*** Opening Material shown ***
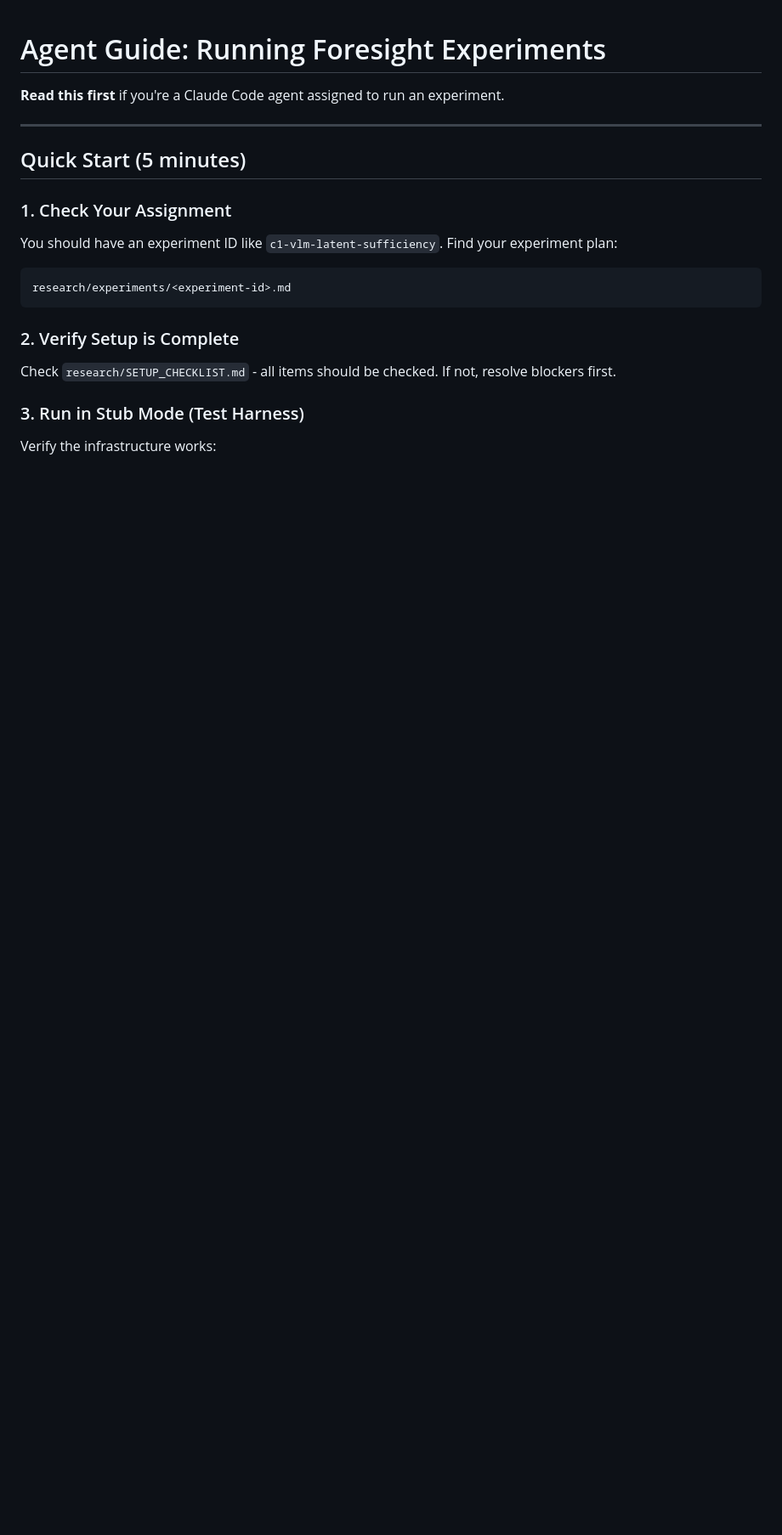
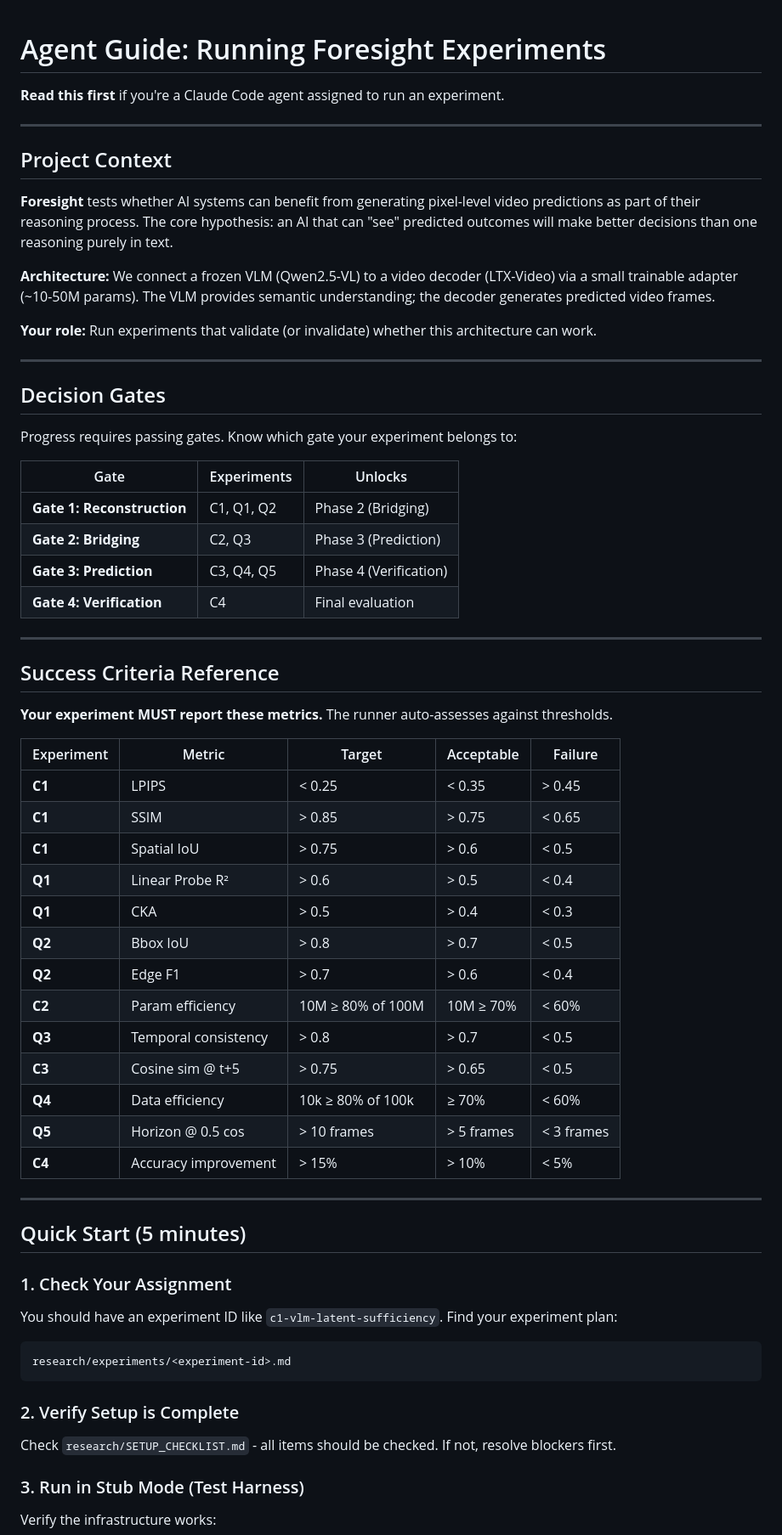
Before and after one commit to a1j9o94/foresight, a Markdown page: research/AGENT_GUIDE.md, the part around one of its changes. Shown at 85% size. GitHub-like rendering; blank space fills up the shorter version.

Commit message:
Expand AGENT_GUIDE with project context, all success criteria, escalation rules
Added from CLAUDE.md that was missing:
- Project context: What Foresight is and why we're running experiments
- Decision gates table: All 4 gates and what they unlock
- Success criteria for ALL experiments (C1-C4, Q1-Q5), not just C1
- Human review escalation criteria: When to flag for human attention

Removed duplicate partial criteria table (only had C1).

Co-Authored-By: Claude Opus 4.5 <noreply@anthropic.com>

```diff
--- a/research/AGENT_GUIDE.md
+++ b/research/AGENT_GUIDE.md
@@ -1,6 +1,51 @@
 # Agent Guide: Running Foresight Experiments
 
 **Read this first** if you're a Claude Code agent assigned to run an experiment.
+
+---
+
+## Project Context
+
+**Foresight** tests whether AI systems can benefit from generating pixel-level video predictions as part of their reasoning process. The core hypothesis: an AI that can "see" predicted outcomes will make better decisions than one reasoning purely in text.
+
+**Architecture:** We connect a frozen VLM (Qwen2.5-VL) to a video decoder (LTX-Video) via a small trainable adapter (~10-50M params). The VLM provides semantic understanding; the decoder generates predicted video frames.
+
+**Your role:** Run experiments that validate (or invalidate) whether this architecture can work.
+
+---
+
+## Decision Gates
+
+Progress requires passing gates. Know which gate your experiment belongs to:
+
+| Gate | Experiments | Unlocks |
+|------|-------------|---------|
+| **Gate 1: Reconstruction** | C1, Q1, Q2 | Phase 2 (Bridging) |
+| **Gate 2: Bridging** | C2, Q3 | Phase 3 (Prediction) |
+| **Gate 3: Prediction** | C3, Q4, Q5 | Phase 4 (Verification) |
+| **Gate 4: Verification** | C4 | Final evaluation |
+
+---
+
+## Success Criteria Reference
+
+**Your experiment MUST report these metrics.** The runner auto-assesses against thresholds.
+
+| Experiment | Metric | Target | Acceptable | Failure |
+|------------|--------|--------|------------|---------|
+| **C1** | LPIPS | < 0.25 | < 0.35 | > 0.45 |
+| **C1** | SSIM | > 0.85 | > 0.75 | < 0.65 |
+| **C1** | Spatial IoU | > 0.75 | > 0.6 | < 0.5 |
+| **Q1** | Linear Probe R² | > 0.6 | > 0.5 | < 0.4 |
+| **Q1** | CKA | > 0.5 | > 0.4 | < 0.3 |
+| **Q2** | Bbox IoU | > 0.8 | > 0.7 | < 0.5 |
+| **Q2** | Edge F1 | > 0.7 | > 0.6 | < 0.4 |
+| **C2** | Param efficiency | 10M ≥ 80% of 100M | 10M ≥ 70% | < 60% |
+| **Q3** | Temporal consistency | > 0.8 | > 0.7 | < 0.5 |
+| **C3** | Cosine sim @ t+5 | > 0.75 | > 0.65 | < 0.5 |
+| **Q4** | Data efficiency | 10k ≥ 80% of 100k | ≥ 70% | < 60% |
+| **Q5** | Horizon @ 0.5 cos | > 10 frames | > 5 frames | < 3 frames |
+| **C4** | Accuracy improvement | > 15% | > 10% | < 5% |
 
 ---
 
```
Also changed, not shown: other parts of research/AGENT_GUIDE.md (+12 -14 lines).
*** Closing Material shown ***
Instructions to follow:
Give again, word for word, every line from the top of the entries above to the line holding "- Project context: What", both included. Leave the pictures out.

Output for this task:
Before and after one commit to a1j9o94/foresight, a Markdown page: research/AGENT_GUIDE.md, the part around one of its changes. Shown at 85% size. GitHub-like rendering; blank space fills up the shorter version.

Commit message:
Expand AGENT_GUIDE with project context, all success criteria, escalation rules
Added from CLAUDE.md that was missing:
- Project context: What Foresight is and why we're running experiments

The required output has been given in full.